I don’t agree. I think there is a tendency to equate spending on FOBTs with gambling addiction which is quite wrong. I find the language used in respect of gambling to be quite pejorative. Customers are said to have ‘lost’ or ‘blown’ money in betting shops when, in fact, they’re simply enjoying a leisure experience, and doing so of their own choice. The vast majority of customers play for fun and play responsibly. They have the right to spend their money and leisure time as they choose. Despite the focus on FOBTs, these machines account for just 13% of all gambling spend. Gamblers spend significantly more on other gambling products than they do on FOBTs, often in venues that lack our tight controls and trained staff. I spend a lot of time visiting betting shops across Scotland and I’m always struck by the sense of community in shops, even in larger towns and cities. Our staff have access industry leading tools that allow them to monitor player behaviour. In many cases, they know their customers extremely well and won’t hesitate to intervene if they think someone is spending more than they can afford.

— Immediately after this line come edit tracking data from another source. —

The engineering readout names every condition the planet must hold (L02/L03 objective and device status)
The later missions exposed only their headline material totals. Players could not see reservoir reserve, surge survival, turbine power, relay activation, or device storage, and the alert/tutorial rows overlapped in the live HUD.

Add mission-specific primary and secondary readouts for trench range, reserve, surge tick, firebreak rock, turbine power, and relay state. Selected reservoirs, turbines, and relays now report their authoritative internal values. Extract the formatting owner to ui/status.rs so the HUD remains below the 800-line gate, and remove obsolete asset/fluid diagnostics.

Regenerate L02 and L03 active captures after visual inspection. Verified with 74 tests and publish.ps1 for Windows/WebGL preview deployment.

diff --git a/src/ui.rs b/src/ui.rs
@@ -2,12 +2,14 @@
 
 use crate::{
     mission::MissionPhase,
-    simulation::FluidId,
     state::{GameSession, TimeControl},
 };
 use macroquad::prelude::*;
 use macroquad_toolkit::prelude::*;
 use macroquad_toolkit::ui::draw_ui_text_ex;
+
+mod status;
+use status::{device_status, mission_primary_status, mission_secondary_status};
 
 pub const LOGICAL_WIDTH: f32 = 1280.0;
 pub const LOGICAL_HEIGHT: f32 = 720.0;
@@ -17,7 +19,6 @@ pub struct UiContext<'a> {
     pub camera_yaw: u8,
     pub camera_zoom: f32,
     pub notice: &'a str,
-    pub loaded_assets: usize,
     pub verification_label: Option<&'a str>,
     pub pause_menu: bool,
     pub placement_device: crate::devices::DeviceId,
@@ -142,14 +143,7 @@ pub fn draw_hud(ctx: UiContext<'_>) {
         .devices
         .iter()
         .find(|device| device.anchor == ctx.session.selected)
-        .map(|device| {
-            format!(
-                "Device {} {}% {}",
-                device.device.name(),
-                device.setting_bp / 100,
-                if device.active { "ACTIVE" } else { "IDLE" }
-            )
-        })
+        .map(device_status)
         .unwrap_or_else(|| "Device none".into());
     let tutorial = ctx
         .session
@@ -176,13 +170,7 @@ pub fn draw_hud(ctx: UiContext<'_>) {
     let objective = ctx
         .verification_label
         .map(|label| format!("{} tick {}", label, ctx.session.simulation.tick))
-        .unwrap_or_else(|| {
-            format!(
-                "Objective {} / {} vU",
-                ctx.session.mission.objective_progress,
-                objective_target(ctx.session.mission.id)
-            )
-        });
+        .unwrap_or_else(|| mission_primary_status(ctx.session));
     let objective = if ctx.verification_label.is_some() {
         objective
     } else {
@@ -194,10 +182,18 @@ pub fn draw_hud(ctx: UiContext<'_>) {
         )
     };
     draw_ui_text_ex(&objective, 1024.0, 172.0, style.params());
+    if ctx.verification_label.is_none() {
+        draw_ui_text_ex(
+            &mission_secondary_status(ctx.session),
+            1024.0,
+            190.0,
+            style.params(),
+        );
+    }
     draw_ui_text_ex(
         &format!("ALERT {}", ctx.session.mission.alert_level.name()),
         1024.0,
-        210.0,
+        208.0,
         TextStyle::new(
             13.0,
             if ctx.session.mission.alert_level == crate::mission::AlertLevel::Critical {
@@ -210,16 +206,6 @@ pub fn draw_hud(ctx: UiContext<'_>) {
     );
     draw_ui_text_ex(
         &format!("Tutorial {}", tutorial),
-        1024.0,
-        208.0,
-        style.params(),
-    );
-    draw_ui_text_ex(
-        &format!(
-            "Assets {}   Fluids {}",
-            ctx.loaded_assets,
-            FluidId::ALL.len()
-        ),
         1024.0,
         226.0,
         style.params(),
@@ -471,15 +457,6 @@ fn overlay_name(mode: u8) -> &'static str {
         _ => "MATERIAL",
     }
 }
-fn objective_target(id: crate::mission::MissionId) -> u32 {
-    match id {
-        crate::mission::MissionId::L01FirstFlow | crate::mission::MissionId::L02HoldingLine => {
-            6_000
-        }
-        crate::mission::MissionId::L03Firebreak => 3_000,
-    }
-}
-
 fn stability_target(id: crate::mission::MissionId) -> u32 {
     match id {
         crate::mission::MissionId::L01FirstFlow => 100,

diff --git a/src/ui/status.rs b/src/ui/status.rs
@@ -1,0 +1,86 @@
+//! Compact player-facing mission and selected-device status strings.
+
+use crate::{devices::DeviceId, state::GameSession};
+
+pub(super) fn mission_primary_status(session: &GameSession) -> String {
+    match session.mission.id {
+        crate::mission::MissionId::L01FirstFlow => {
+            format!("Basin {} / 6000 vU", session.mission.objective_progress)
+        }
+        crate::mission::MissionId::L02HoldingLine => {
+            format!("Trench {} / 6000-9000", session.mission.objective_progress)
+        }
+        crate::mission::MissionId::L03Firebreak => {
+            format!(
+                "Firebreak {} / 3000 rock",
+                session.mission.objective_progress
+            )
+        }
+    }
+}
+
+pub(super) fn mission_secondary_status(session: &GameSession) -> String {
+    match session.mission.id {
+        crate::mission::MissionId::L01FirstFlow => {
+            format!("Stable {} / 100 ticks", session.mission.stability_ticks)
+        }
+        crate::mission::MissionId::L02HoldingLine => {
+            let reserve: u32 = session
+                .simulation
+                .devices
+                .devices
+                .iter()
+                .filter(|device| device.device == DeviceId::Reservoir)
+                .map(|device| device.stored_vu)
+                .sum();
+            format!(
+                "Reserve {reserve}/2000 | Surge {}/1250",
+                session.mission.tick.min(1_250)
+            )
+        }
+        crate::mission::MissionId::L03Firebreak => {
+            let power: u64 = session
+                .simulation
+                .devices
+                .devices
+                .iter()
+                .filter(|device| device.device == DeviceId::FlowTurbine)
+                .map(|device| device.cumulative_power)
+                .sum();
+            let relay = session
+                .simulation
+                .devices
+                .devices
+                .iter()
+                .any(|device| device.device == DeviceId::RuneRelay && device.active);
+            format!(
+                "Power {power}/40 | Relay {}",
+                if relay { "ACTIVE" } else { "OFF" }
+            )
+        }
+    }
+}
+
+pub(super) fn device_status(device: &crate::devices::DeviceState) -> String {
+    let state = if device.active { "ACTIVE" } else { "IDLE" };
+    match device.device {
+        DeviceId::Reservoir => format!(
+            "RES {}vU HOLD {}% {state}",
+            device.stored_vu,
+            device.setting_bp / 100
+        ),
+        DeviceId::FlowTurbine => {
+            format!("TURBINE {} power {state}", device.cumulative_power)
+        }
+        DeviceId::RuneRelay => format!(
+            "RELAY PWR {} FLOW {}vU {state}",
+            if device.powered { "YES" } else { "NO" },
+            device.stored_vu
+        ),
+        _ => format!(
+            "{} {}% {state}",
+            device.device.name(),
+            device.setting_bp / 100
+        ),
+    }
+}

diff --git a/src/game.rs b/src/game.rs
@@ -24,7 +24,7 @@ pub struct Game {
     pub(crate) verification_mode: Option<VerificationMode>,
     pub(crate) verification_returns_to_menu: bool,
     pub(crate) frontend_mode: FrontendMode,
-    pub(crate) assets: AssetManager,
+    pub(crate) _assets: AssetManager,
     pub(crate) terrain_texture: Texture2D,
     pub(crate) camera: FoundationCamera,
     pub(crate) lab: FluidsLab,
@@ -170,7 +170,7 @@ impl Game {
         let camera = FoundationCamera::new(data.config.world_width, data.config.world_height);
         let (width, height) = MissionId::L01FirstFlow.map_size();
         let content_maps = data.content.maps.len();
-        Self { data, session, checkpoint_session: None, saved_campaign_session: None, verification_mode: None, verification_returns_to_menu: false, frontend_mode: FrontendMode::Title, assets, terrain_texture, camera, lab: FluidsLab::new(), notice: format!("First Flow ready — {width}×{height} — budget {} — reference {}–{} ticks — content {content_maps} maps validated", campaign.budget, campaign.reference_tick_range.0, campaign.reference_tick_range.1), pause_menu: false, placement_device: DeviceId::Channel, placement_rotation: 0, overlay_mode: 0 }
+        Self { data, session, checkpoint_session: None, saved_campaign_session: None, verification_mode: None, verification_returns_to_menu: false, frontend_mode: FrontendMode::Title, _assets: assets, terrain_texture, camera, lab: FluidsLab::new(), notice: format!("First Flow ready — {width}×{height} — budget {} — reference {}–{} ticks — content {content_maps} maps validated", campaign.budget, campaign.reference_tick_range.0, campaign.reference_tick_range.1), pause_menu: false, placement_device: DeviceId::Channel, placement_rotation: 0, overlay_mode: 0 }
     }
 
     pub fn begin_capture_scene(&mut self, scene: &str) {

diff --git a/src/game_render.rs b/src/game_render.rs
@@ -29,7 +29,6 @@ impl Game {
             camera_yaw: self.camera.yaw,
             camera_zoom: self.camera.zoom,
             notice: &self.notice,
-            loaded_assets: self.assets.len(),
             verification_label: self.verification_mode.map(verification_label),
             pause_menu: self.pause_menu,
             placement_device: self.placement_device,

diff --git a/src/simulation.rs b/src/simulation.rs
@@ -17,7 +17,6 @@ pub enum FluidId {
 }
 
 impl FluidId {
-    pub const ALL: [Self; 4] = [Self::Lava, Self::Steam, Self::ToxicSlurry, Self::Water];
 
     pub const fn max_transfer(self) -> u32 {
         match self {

10. The same applies to Glasgow. A recent research of the British Amusement Catering Trade Association (BACTA) found that the city residents are losing more to the FOBTs than players in any other area in the UK with problem gambling costing the city more than £27 million annually. What measures should be taken in order for the city to see a reduction in gambling addiction rates?
Again, it is absolutely disingenuous to equate gambling spend with problem gambling. The two issues are not related and I think it damages the wider industry when some in the sector try to conflate them.
Money spent in Scotland’s 980 betting shops is not “lost” – it is recirculated back into the local and national economy through taxes, business rates, rent, staff salaries and support for racing through the compulsory levy. At a Scottish level, this funding is worth around £235 million – money which helps fund frontline public services, directly supports 5,000 employees and their families, stimulates the high street, and ensures the success of Scottish horse racing. Your pound goes a long way at the bookies.
In Glasgow, which has the largest number of betting shops in Scotland, betting shops employ almost 1,100 people and contribute around £50 million a year in taxes, salaries, levies and rental income. Studies also show that the vast majority of our customers combine their trips to the betting shop with visits to other local businesses. So, at a time when more and more people are shopping online and our high streets are littered with empty shops, betting shops provide an important stimulus for the wider retail sector.